TO DO: Retype the following data exactly, but leave its pictures out.

MATERIAL PROVIDED:

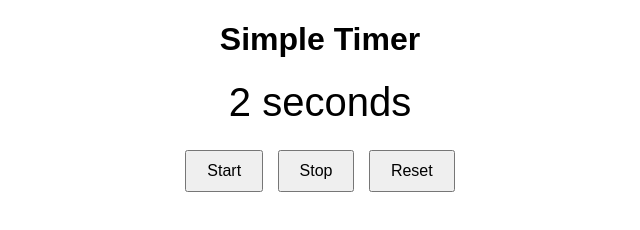
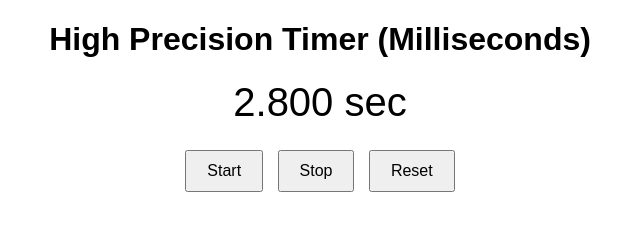
Before and after one commit to MaXiXiXaM/Swim-Timer, a plain HTML site: page index.html in a window 1280 px wide. Both pictures are taken after a click on the button "Start". Shown: the whole page, without its empty margins (320-960 px from the left). Drawn offline with Linux system fonts and the light colour scheme.

Commit message:
index.html

```diff
--- a/index.html
+++ b/index.html
@@ -3,7 +3,7 @@
 <head>
     <meta charset="UTF-8">
     <meta name="viewport" content="width=device-width, initial-scale=1.0">
-    <title>Simple Timer</title>
+    <title>High Precision Timer</title>
     <style>
         body { text-align: center; font-family: Arial, sans-serif; }
         #time { font-size: 40px; margin: 20px; }
@@ -11,21 +11,44 @@
     </style>
 </head>
 <body>
-    <h1>Simple Timer</h1>
-    <div id="time">0 seconds</div>
+    <h1>High Precision Timer (Milliseconds)</h1>
+    <div id="time">0.000 sec</div>
     <button onclick="startTimer()">Start</button>
     <button onclick="stopTimer()">Stop</button>
     <button onclick="resetTimer()">Reset</button>
 
     <script>
-        let time = 0, timer;
+        let startTime = 0, elapsedTime = 0, timer;
+        let running = false;
+
+        function updateTimer() {
+            if (running) {
+                const now = performance.now();
+                elapsedTime = now - startTime;
+                document.getElementById("time").innerText = (elapsedTime / 1000).toFixed(3) + " sec";
+                timer = requestAnimationFrame(updateTimer);
+            }
+        }
+
         function startTimer() {
-            if (!timer) timer = setInterval(() => {
-                document.getElementById("time").innerText = `${++time} seconds`;
-            }, 1000);
+            if (!running) {
+                startTime = performance.now() - elapsedTime;
+                running = true;
+                timer = requestAnimationFrame(updateTimer);
+            }
         }
-        function stopTimer() { clearInterval(timer); timer = null; }
-        function resetTimer() { stopTimer(); time = 0; document.getElementById("time").innerText = "0 seconds"; }
+
+        function stopTimer() {
+            running = false;
+            cancelAnimationFrame(timer);
+        }
+
+        function resetTimer() {
+            running = false;
+            cancelAnimationFrame(timer);
+            elapsedTime = 0;
+            document.getElementById("time").innerText = "0.000 sec";
+        }
     </script>
 </body>
 </html>
```
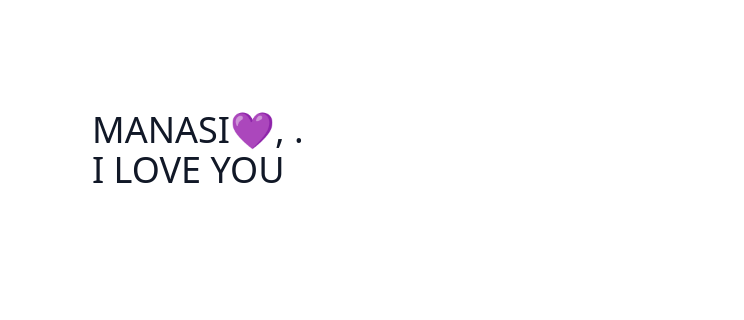
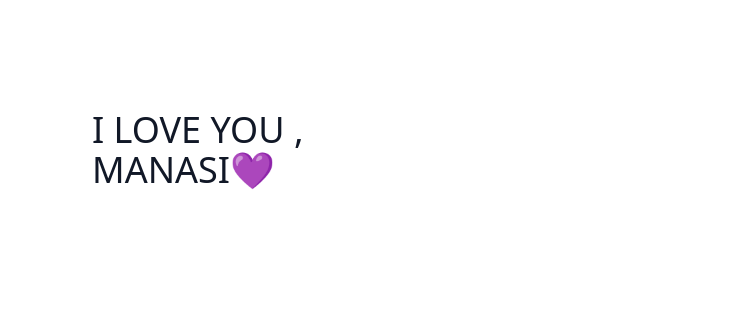
Before and after one commit to Shubham4598/Shubham-Padaval, a plain HTML site: page index.html in a window 1280 px wide. Shown: the part 216-536 px from the top of the page, 536-1280 px from the left. Drawn offline with nearby package versions, Linux system fonts and the light colour scheme.

Commit message:
Update index.html

```diff
--- a/index.html
+++ b/index.html
@@ -34,8 +34,8 @@
           <img class="object-cover object-center rounded" alt="hero" src="https://source.unsplash.com/720x600/?love heart, pink">
         </div>
         <div class="lg:flex-grow md:w-1/2 lg:pl-24 md:pl-16 flex flex-col md:items-start md:text-left items-center text-center">
-          <h1 class="title-font sm:text-4xl text-3xl mb-4 font-medium text-gray-900">     MANASI💜,            .
-            <br class="hidden lg:inline-block">      I LOVE YOU
+          <h1 class="title-font sm:text-4xl text-3xl mb-4 font-medium text-gray-900">   I LOVE YOU ,
+            <br class="hidden lg:inline-block">      MANASI💜
           </h1>
           <p class="mb-8 leading-relaxed"></p>
 
```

SOLVED PROBLEM:
Before and after one commit to MaXiXiXaM/Swim-Timer, a plain HTML site: page index.html in a window 1280 px wide. Both pictures are taken after a click on the button "Start". Shown: the whole page, without its empty margins (320-960 px from the left). Drawn offline with Linux system fonts and the light colour scheme.

Commit message:
index.html

```diff
--- a/index.html
+++ b/index.html
@@ -3,7 +3,7 @@
 <head>
     <meta charset="UTF-8">
     <meta name="viewport" content="width=device-width, initial-scale=1.0">
-    <title>Simple Timer</title>
+    <title>High Precision Timer</title>
     <style>
         body { text-align: center; font-family: Arial, sans-serif; }
         #time { font-size: 40px; margin: 20px; }
@@ -11,21 +11,44 @@
     </style>
 </head>
 <body>
-    <h1>Simple Timer</h1>
-    <div id="time">0 seconds</div>
+    <h1>High Precision Timer (Milliseconds)</h1>
+    <div id="time">0.000 sec</div>
     <button onclick="startTimer()">Start</button>
     <button onclick="stopTimer()">Stop</button>
     <button onclick="resetTimer()">Reset</button>
 
     <script>
-        let time = 0, timer;
+        let startTime = 0, elapsedTime = 0, timer;
+        let running = false;
+
+        function updateTimer() {
+            if (running) {
+                const now = performance.now();
+                elapsedTime = now - startTime;
+                document.getElementById("time").innerText = (elapsedTime / 1000).toFixed(3) + " sec";
+                timer = requestAnimationFrame(updateTimer);
+            }
+        }
+
         function startTimer() {
-            if (!timer) timer = setInterval(() => {
-                document.getElementById("time").innerText = `${++time} seconds`;
-            }, 1000);
+            if (!running) {
+                startTime = performance.now() - elapsedTime;
+                running = true;
+                timer = requestAnimationFrame(updateTimer);
+            }
         }
-        function stopTimer() { clearInterval(timer); timer = null; }
-        function resetTimer() { stopTimer(); time = 0; document.getElementById("time").innerText = "0 seconds"; }
+
+        function stopTimer() {
+            running = false;
+            cancelAnimationFrame(timer);
+        }
+
+        function resetTimer() {
+            running = false;
+            cancelAnimationFrame(timer);
+            elapsedTime = 0;
+            document.getElementById("time").innerText = "0.000 sec";
+        }
     </script>
 </body>
 </html>
```
Before and after one commit to Shubham4598/Shubham-Padaval, a plain HTML site: page index.html in a window 1280 px wide. Shown: the part 216-536 px from the top of the page, 536-1280 px from the left. Drawn offline with nearby package versions, Linux system fonts and the light colour scheme.

Commit message:
Update index.html

```diff
--- a/index.html
+++ b/index.html
@@ -34,8 +34,8 @@
           <img class="object-cover object-center rounded" alt="hero" src="https://source.unsplash.com/720x600/?love heart, pink">
         </div>
         <div class="lg:flex-grow md:w-1/2 lg:pl-24 md:pl-16 flex flex-col md:items-start md:text-left items-center text-center">
-          <h1 class="title-font sm:text-4xl text-3xl mb-4 font-medium text-gray-900">     MANASI💜,            .
-            <br class="hidden lg:inline-block">      I LOVE YOU
+          <h1 class="title-font sm:text-4xl text-3xl mb-4 font-medium text-gray-900">   I LOVE YOU ,
+            <br class="hidden lg:inline-block">      MANASI💜
           </h1>
           <p class="mb-8 leading-relaxed"></p>
 
```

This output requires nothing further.